| HONG KONG, July 9
HONG KONG, July 9 Hong Kong's securities
watchdog has warned investment bankers they need to provide
"meaningful disclosure" for initial public offerings (IPOs) as
the regulator attempts to improve corporate governance.
The Securities and Futures Commission (SFC) said in its
inaugural newsletter on listing disclosures that bankers could
not just tick the boxes on the same checklist for each IPO.
The SFC's new sponsor regime requires IPO applications to be
substantially complete upon submission and represent a major
cultural shift for IPO bankers who were accustomed to filing
rushed, incomplete submissions that often bore little
resemblance to the final prospectus.
The SFC said IPO submissions had generally improved as a
result of its new rules, but said the quality of disclosure
remains an issue in some cases.
"Each listing applicant is unique and there can never be a
'one-size-fits-all' checklist for the preparation of meaningful
disclosure in the listing document," the SFC said. "An applicant
and its sponsor should critically assess what constitutes
meaningful disclosure in the applicant's context rather than
taking a mechanical box-ticking approach," it added.
Hong Kong introduced tighter IPO rules in October last year,
putting greater responsibility on banks sponsoring the offers in
an effort to improve the quality of IPOs.
A series of auditing scandals have raised questions over the
quality of IPO due diligence and undermined investor confidence.
Chinese textile maker Hontex International Holdings Co had
its shares suspended in 2010, just three months after listing,
when regulators alleged it overstated its financial position in
the listing prospectus.
Authorities revoked the licence of the sponsor of the Hontex
listing, Mega Capital (Asia), and hit it with a record fine.
Hontex had its listing canceled in September 2013.
The new rules come at a critical time for Hong Kong's IPO
market after the Hong Kong stock exchange lost e-commerce giant
Alibaba Group Holding Ltd's IPO to New York, prompting a furious
debate over the future of Hong Kong's status as one of Asia's
major listing destinations.
The SFC also raised concerns over sloppy company profit
warnings, which it said are frequently lacking in clarity and
contain no material information. It urged issuers to make more
meaningful disclosures containing specific figures.
The SFC also signaled its intent to clamp down on delayed
disclosures, warning that the most egregious cases may be
referred to the SFC's enforcement division.
Separately, the Hong Kong Exchanges and Clearing Ltd
introduced a new so-called "name and shame" regime in

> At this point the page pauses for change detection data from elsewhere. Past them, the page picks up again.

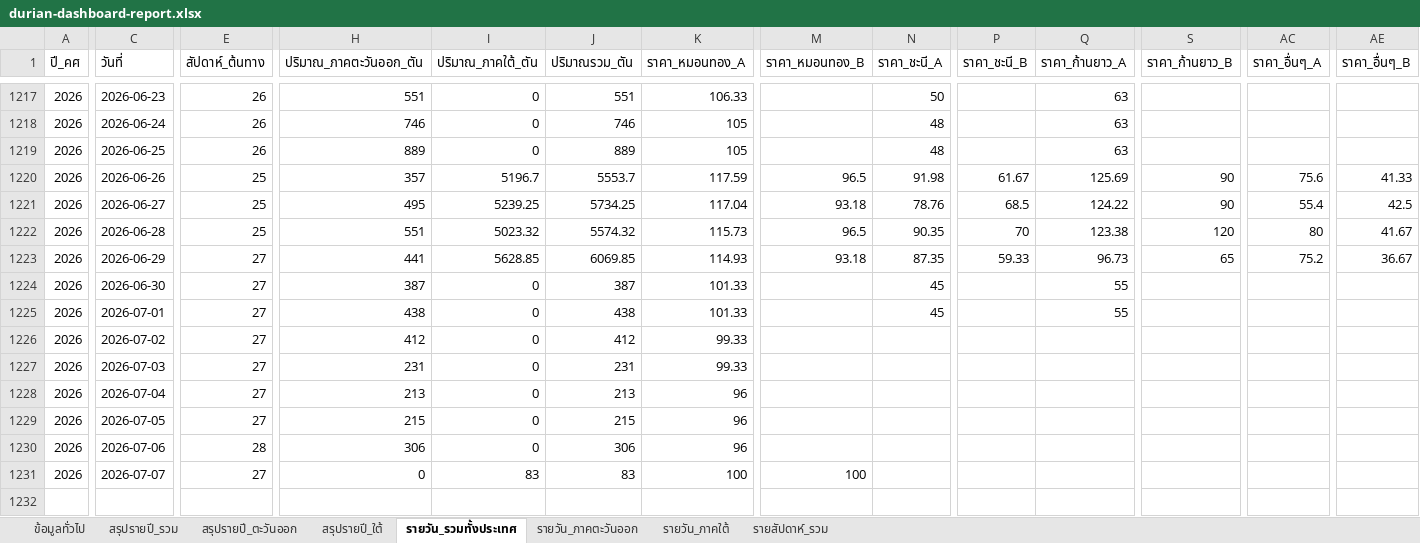
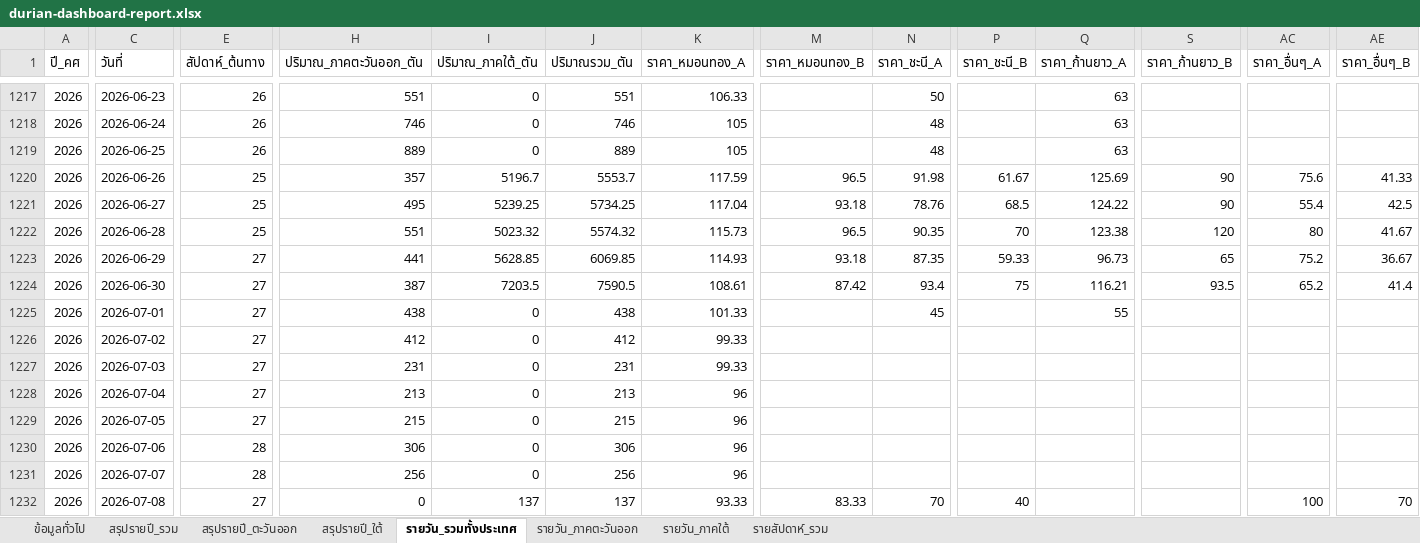
Before and after one commit to yohaken/cursor-agent, an Excel workbook: data/durian-dashboard-report.xlsx, sheet รายวัน_รวมทั้งประเทศ, drawn as a sheet; only a part is shown, gaps mark what is left out; values as stored, in another font and other column widths than the file's, no borders; rows hold the shown columns only; the diff covers the shown part only; the diff names each change by its address in the sheet, - before the commit and + after, or states it on an @@ line.

```diff
--- a/data/durian-dashboard-report.xlsx (sheet รายวัน_รวมทั้งประเทศ)
+++ b/data/durian-dashboard-report.xlsx (sheet รายวัน_รวมทั้งประเทศ)
-I1224 (ปริมาณ_ภาคใต้_ตัน): 0
+I1224 (ปริมาณ_ภาคใต้_ตัน): 7203.5
-J1224 (ปริมาณรวม_ตัน): 387
+J1224 (ปริมาณรวม_ตัน): 7590.5
-K1224 (ราคา_หมอนทอง_A): 101.33
+K1224 (ราคา_หมอนทอง_A): 108.61
-M1224 (ราคา_หมอนทอง_B): (empty)
+M1224 (ราคา_หมอนทอง_B): 87.42
-N1224 (ราคา_ชะนี_A): 45
+N1224 (ราคา_ชะนี_A): 93.4
-P1224 (ราคา_ชะนี_B): (empty)
+P1224 (ราคา_ชะนี_B): 75
-Q1224 (ราคา_ก้านยาว_A): 55
+Q1224 (ราคา_ก้านยาว_A): 116.21
-S1224 (ราคา_ก้านยาว_B): (empty)
+S1224 (ราคา_ก้านยาว_B): 93.5
-AC1224 (ราคา_อื่นๆ_A): (empty)
+AC1224 (ราคา_อื่นๆ_A): 65.2
-AE1224 (ราคา_อื่นๆ_B): (empty)
+AE1224 (ราคา_อื่นๆ_B): 41.4
-E1231 (สัปดาห์_ต้นทาง): 27
+E1231 (สัปดาห์_ต้นทาง): 28
-H1231 (ปริมาณ_ภาคตะวันออก_ตัน): 0
+H1231 (ปริมาณ_ภาคตะวันออก_ตัน): 256
-I1231 (ปริมาณ_ภาคใต้_ตัน): 83
+I1231 (ปริมาณ_ภาคใต้_ตัน): 0
-J1231 (ปริมาณรวม_ตัน): 83
+J1231 (ปริมาณรวม_ตัน): 256
-K1231 (ราคา_หมอนทอง_A): 100
+K1231 (ราคา_หมอนทอง_A): 96
-M1231 (ราคา_หมอนทอง_B): 100
+M1231 (ราคา_หมอนทอง_B): (empty)
+row 1232: 2026 | 2026-07-08 | 27 | 0 | 137 | 137 | 93.33 | 83.33 | 70 | 40 |  |  | 100 | 70
```
Also changed, not shown: 6 edited cells elsewhere in this sheet, sheet รายวัน_ภาคใต้, sheet รายสัปดาห์_รวม, sheet รายวัน_ภาคตะวันออก, sheet สรุปรายปี_รวม, sheet สรุปรายปี_ใต้, sheet สรุปรายปี_ตะวันออก, 1 more sheet, 3 other files.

April, under which incomplete applications will be rejected and
the banks and issuers submitting such applications will be named
publicly and face an eight-week waiting period to refile their
(Editing by Denny Thomas and Matt Driskill)